    The minimum amount of compensation an employee must receive for ...
  6. Principal-Agent Problem

    The principal-agent problem develops when a principal creates ...
Related Articles
  1. Economics

    Why The Consumer Price Index Is Controversial

    Find out why economists are torn about how to calculate inflation.
  2. Bonds & Fixed Income

    Curbing The Effects Of Inflation

    Your investments suffer when general price levels rise. Learn how you can control the damage with IPSs.
  3. Forex Education

    Get To Know The Major Central Banks

    The policies of these banks affect the currency market like nothing else. See what makes them tick.
  4. Investing Basics

    Interest Rates And Your Bond Investments

    By understanding the factors that influence interest rates, you can learn to anticipate their movement and profit from it.
  5. Economics

    Understanding Organic Growth

    Organic growth is the increase in a company’s revenue and value due to internal operations.
  6. Economics

    Explaining Market Penetration

    Market penetration is the measure of how much a good or service is being used within a total potential market.
  7. Economics

    Calculating the Marginal Rate of Substitution

    The marginal rate of substitution determines how much of one good a consumer will give up to obtain extra units of another good.
  8. Economics

    Understanding Cost of Revenue

    The cost of revenue is the total costs a business incurs to manufacture and deliver a product or service.
  9. Fundamental Analysis

    Is India the Next Emerging Markets Superstar?

    With a shift towards manufacturing and services, India could be the next emerging market superstar. Here, we provide a detailed breakdown of its GDP.
  10. Stock Analysis

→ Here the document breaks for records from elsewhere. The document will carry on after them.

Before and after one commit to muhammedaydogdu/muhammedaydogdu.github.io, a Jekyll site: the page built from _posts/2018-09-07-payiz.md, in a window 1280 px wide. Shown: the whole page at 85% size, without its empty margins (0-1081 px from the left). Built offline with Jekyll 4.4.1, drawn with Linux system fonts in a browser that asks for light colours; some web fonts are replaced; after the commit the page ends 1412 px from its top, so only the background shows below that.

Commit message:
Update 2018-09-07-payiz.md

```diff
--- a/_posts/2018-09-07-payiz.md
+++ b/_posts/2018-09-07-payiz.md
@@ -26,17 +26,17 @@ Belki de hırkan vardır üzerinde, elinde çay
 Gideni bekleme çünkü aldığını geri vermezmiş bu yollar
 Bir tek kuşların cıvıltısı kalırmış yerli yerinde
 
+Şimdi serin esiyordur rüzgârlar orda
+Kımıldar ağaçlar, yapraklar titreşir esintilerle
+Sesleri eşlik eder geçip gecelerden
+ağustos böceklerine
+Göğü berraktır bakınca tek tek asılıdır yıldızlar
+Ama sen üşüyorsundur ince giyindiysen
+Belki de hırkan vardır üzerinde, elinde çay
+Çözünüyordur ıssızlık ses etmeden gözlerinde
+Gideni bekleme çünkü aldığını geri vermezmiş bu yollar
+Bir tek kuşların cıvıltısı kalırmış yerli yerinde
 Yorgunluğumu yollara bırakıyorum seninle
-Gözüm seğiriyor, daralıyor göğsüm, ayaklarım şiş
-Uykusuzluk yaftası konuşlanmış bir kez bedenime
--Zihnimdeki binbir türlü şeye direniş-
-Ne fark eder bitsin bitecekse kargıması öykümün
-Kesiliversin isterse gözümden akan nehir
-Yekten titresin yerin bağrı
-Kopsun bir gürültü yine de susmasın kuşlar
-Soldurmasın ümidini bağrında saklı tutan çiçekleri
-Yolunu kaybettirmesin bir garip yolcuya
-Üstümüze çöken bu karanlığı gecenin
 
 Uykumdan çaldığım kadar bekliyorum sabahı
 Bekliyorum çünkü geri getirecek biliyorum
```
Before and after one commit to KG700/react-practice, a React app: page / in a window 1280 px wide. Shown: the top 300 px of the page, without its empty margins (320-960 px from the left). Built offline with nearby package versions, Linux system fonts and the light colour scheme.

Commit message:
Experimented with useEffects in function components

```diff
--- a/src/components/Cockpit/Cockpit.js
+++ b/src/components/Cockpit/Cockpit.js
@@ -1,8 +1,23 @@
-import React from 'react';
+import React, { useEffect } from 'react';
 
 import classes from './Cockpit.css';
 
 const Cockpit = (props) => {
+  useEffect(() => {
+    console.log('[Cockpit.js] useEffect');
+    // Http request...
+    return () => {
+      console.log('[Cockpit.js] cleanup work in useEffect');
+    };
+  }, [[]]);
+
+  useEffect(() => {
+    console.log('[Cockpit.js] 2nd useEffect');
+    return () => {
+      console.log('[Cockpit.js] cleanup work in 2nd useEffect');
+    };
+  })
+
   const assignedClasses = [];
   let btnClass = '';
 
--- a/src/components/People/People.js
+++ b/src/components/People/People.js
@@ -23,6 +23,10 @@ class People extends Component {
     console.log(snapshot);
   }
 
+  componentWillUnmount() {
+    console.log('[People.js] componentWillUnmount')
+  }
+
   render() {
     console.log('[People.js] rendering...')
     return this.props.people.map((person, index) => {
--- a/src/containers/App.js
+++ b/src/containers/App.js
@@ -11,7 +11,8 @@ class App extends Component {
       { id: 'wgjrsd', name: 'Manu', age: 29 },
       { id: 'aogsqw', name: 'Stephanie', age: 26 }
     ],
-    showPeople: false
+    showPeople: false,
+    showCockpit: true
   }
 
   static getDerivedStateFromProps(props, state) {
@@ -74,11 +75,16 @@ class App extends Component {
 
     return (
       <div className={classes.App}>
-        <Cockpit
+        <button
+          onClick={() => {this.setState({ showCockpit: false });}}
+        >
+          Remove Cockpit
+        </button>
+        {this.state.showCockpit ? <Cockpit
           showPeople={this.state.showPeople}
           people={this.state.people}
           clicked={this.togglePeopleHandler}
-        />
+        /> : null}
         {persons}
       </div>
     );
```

    5 Reasons Thoratec Corp. Keeps Impressing Investors

    Learn about Thoratec Corporation and its position in its industry. Understand five key factors why the company has impressed investors.
RELATED FAQS
  1. What is the utility function and how is it calculated?

    In economics, utility function is an important concept that measures preferences over a set of goods and services. Utility ... Read Full Answer >>
  2. What does marginal utility tell us about consumer choice?

    In microeconomics, utility represents a way to relate the amount of goods consumed to the amount of happiness or satisfaction ... Read Full Answer >>
  3. What is the difference between JIT (just in time) and CMI (customer managed inventory)?

    Just-in-time (JIT) inventory management focuses solely on the need to replenish inventory only when it is required, reducing ... Read Full Answer >>
  4. What are some examples of Apple and Google's best-selling product lines?

    There are many good examples of product lines in the technology sector from some of the largest companies in the world, such ... Read Full Answer >>
  5. What is a negative write-off?

    A negative write-off is a write-off conducted by a company or accountant after deciding not to pay back an individual or ... Read Full Answer >>
  6. How can tariffs cause inefficiencies in domestic industries?

    Any government regulation naturally creates inefficiencies in a pure supply and demand marketplace. When it comes to the ... Read Full Answer >>

You May Also Like

Hot Definitions
  1. Bear Market

    A market condition in which the prices of securities are falling, and widespread pessimism causes the negative sentiment ...
  2. Alligator Spread

    An unprofitable spread that occurs as a result of large commissions charged on the transaction, regardless of favorable market ...
  3. Tiger Cub Economies

    The four Southeast Asian economies of Indonesia, Malaysia, the Philippines and Thailand. Tiger cub economy indicates that ...
  4. Gorilla

    A company that dominates an industry without having a complete monopoly. A gorilla firm has large control of the pricing ...
  5. Elephants

    Slang for large institutions that have the funds to make high volumes trades. Due to the large volumes of stock that elephants ...
  6. Widow's Exemption

    In general terms, a widow's exemption refers to the amount that can be deducted from taxable income by a widow, thereby reducing ...
Trading Center
×

You are using adblocking software

Want access to all of Investopedia? Add us to your “whitelist”
so you'll never miss a feature!